Then he goes on to describe the "empathy gap", the difference between how we behave in "hot'' states (those of anxiety, courage, fear, drug craving, sexual excitation and the like) and ''cold'' states of rational calm. This empathy gap in thought and behavior -- we cannot seem to predict how we will behave in a hot state when we are in a cold state...''These kinds of states have the ability to change us so profoundly that we're more different from ourselves in different states than we are from another person.''
Tim Wilson says: ''We don't realize how quickly we will adapt to a pleasurable event and make it the backdrop of our lives. When any event occurs to us, we make it ordinary. And through becoming ordinary, we lose our pleasure.''
Kahneman, who did some of the first experiments in the area in the early 1990's, affective forecasting could greatly influence retirement planning, for example, where mistakes in prediction (how much we save, how much we spend how we choose a community we think we'll enjoy can prove irreversible. He sees a role for affective forecasting in consumer spending, where a ''cooling off'' period might remedy buyer's remorse. Most important, he sees vital applications in health care, especially when it comes to informed consent.
To Loewenstein... a life without forecasting errors would most likely be a better, happier life. ''If you had a deep understanding of the impact bias and you acted on it, which is not always that easy to do, you would tend to invest your resources in the things that would make you happy,'' he says. This might mean taking more time with friends instead of more time for making money. He also adds that a better understanding of the empathy gap -- those hot and cold states we all find ourselves in on frequent occasions -- could save people from making regrettable decisions in moments of courage or craving.
''You know, the Stones said, 'You can't always get what you want,' '' Gilbert adds. ''I don't think that's the problem. The problem is you can't always know what you want.''
The implications of this research are profound.
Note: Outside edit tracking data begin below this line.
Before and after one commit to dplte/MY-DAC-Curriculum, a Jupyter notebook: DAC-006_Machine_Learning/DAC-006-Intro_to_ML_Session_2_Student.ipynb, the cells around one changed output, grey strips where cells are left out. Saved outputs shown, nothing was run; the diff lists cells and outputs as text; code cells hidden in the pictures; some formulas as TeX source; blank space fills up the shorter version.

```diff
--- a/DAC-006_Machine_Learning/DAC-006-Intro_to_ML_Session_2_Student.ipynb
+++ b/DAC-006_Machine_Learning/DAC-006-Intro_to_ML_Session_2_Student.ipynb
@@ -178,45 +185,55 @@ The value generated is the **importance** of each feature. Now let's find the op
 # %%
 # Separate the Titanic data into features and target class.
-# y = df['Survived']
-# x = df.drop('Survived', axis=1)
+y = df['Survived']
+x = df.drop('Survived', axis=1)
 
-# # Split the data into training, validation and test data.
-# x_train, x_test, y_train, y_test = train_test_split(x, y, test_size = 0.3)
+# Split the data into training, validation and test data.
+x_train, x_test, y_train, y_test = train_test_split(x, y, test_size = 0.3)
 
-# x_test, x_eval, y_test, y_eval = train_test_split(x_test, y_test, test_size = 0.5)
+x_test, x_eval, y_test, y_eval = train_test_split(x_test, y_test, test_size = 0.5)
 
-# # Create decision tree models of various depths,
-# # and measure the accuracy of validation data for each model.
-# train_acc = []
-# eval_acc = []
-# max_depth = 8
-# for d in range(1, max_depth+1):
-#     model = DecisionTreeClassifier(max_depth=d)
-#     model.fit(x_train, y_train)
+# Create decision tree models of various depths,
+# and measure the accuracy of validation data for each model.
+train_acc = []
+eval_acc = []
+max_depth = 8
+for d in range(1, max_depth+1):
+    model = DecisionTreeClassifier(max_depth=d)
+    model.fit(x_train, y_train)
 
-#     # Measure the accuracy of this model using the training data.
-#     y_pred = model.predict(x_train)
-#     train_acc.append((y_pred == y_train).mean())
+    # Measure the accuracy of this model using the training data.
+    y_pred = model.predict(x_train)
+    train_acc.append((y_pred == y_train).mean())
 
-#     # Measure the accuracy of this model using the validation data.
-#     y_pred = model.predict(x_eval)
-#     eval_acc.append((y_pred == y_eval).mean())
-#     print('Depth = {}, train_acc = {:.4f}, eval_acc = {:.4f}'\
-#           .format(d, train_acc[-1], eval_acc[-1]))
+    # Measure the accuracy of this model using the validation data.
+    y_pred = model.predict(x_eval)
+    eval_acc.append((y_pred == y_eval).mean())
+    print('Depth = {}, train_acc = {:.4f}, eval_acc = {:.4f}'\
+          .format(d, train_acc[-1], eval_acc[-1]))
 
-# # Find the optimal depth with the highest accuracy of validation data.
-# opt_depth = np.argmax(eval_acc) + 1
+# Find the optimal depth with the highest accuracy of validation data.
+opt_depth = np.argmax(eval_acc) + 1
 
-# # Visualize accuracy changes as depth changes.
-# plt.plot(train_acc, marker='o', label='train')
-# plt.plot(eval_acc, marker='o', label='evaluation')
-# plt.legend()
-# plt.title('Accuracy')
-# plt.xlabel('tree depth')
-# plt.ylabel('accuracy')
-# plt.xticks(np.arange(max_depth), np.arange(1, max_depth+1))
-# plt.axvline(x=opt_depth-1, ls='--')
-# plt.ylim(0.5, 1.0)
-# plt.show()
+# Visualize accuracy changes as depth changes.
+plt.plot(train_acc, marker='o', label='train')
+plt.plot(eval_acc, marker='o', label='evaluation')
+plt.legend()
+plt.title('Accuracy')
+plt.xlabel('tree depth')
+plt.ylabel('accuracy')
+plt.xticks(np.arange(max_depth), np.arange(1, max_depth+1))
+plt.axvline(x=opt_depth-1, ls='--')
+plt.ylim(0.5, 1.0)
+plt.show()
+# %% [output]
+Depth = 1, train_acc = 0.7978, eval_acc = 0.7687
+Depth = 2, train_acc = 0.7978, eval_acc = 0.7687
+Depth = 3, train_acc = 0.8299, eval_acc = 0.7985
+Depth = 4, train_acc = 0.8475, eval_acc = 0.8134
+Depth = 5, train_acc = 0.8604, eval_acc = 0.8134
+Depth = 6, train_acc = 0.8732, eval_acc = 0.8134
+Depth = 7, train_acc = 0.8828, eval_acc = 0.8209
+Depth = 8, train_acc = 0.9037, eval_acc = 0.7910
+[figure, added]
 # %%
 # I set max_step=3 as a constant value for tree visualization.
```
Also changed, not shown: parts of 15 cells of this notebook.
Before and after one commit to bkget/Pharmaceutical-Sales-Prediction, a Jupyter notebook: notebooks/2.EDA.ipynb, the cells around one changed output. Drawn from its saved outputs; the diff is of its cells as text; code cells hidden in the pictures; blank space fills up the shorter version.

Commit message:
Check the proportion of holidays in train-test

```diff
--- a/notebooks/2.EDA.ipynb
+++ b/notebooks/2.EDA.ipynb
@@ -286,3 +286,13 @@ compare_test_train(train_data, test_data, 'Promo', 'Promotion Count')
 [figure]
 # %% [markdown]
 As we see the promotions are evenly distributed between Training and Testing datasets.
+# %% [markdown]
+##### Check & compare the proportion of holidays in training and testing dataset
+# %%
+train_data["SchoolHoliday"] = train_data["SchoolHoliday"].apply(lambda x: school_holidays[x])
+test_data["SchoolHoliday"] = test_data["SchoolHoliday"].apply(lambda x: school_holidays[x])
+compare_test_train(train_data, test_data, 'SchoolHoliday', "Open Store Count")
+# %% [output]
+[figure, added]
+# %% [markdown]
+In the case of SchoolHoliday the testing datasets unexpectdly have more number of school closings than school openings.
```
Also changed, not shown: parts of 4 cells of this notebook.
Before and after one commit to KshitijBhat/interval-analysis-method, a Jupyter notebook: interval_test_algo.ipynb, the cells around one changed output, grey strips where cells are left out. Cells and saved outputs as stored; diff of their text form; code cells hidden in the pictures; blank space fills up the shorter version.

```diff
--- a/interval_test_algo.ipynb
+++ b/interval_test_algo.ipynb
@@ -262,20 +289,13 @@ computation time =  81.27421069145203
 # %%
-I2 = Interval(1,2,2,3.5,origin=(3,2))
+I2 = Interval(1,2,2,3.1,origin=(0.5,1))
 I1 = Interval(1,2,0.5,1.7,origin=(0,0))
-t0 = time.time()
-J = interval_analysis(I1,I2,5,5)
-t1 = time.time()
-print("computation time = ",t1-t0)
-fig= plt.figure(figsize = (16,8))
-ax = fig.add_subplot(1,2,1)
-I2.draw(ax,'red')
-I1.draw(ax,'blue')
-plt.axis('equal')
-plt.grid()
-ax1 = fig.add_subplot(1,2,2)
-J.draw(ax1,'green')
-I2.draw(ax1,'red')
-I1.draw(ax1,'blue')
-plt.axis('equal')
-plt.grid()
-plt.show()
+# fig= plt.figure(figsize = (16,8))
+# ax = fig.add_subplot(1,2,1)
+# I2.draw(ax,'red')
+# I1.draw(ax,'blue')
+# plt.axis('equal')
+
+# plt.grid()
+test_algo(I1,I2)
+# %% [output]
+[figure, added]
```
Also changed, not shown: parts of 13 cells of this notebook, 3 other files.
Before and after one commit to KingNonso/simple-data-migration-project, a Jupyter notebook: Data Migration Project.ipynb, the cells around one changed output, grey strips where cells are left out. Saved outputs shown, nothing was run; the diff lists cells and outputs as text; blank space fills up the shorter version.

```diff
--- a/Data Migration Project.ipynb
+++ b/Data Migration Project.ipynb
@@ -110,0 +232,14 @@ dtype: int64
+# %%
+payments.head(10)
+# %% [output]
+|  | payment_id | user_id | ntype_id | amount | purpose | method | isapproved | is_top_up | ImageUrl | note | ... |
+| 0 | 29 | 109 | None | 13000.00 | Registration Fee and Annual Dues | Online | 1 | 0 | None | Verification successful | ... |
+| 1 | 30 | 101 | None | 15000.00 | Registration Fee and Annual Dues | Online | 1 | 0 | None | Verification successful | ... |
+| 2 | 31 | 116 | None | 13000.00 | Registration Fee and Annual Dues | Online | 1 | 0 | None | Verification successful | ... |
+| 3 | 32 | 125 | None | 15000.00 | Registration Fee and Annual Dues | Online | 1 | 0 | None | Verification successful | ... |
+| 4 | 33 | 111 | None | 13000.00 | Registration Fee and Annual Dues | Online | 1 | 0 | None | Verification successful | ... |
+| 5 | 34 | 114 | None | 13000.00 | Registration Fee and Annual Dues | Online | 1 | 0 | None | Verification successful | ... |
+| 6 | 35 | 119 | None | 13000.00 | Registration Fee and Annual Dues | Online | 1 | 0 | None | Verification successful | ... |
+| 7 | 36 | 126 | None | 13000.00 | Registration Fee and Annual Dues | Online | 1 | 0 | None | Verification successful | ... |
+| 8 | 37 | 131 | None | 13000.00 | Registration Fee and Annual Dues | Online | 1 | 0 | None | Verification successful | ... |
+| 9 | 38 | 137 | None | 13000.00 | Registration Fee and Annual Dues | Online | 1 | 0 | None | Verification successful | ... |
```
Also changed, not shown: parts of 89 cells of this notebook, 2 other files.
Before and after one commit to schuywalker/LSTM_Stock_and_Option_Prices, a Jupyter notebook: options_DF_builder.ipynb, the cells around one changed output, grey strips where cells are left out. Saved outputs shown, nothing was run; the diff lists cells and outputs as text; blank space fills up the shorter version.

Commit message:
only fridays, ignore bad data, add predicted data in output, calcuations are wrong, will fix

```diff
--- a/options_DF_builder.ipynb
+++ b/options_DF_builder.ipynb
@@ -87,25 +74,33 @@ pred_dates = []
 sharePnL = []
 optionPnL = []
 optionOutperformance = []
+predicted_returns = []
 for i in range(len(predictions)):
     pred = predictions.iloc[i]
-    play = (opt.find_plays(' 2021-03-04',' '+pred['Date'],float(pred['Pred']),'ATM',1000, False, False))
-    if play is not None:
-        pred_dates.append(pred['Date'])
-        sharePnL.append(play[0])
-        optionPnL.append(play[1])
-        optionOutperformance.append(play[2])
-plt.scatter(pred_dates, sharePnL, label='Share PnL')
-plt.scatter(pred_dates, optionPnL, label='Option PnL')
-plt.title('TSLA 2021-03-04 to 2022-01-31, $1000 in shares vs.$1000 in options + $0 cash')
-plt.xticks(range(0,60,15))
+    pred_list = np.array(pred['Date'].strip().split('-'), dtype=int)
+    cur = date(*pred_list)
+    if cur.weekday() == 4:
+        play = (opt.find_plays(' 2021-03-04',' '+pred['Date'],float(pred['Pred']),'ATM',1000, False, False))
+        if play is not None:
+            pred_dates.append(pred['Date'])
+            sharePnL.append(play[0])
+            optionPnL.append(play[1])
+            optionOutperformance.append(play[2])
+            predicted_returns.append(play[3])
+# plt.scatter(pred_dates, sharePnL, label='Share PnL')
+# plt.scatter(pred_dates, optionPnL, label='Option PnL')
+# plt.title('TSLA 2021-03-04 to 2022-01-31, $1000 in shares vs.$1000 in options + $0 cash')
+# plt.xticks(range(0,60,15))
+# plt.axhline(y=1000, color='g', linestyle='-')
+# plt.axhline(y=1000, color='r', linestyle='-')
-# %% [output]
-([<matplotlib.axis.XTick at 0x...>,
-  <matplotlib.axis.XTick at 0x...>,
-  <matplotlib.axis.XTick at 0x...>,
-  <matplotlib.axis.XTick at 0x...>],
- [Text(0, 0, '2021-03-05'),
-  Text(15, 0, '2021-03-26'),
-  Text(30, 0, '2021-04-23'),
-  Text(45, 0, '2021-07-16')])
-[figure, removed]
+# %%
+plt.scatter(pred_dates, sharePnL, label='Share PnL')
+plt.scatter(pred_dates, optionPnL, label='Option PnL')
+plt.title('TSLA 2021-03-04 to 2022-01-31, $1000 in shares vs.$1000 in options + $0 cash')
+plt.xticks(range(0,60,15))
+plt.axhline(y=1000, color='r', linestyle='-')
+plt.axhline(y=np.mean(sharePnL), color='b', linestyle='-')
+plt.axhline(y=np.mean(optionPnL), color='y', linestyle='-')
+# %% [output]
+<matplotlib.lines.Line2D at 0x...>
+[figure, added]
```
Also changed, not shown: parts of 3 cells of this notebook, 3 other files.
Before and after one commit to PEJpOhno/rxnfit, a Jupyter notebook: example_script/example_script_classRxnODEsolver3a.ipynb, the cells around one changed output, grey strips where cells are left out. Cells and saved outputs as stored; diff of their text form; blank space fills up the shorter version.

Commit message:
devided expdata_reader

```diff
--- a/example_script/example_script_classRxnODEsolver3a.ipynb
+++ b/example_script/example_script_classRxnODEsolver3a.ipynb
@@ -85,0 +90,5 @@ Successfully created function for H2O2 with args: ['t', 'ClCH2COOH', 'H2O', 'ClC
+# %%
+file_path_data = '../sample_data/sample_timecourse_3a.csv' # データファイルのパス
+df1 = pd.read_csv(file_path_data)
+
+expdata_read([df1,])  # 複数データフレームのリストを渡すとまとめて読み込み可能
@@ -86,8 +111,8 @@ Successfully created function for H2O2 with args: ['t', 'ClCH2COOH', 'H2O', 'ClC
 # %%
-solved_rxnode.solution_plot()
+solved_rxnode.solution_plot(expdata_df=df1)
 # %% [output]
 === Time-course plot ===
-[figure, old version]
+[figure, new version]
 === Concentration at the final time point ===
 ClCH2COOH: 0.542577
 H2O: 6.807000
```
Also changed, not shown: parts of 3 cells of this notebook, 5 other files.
Indeed, neuroceuticals are the tools that will help ordinary people reduce their "empathy gap" and gain control over their "impact bias".
Update 080804: Marginal Revolution on Economics and Happiness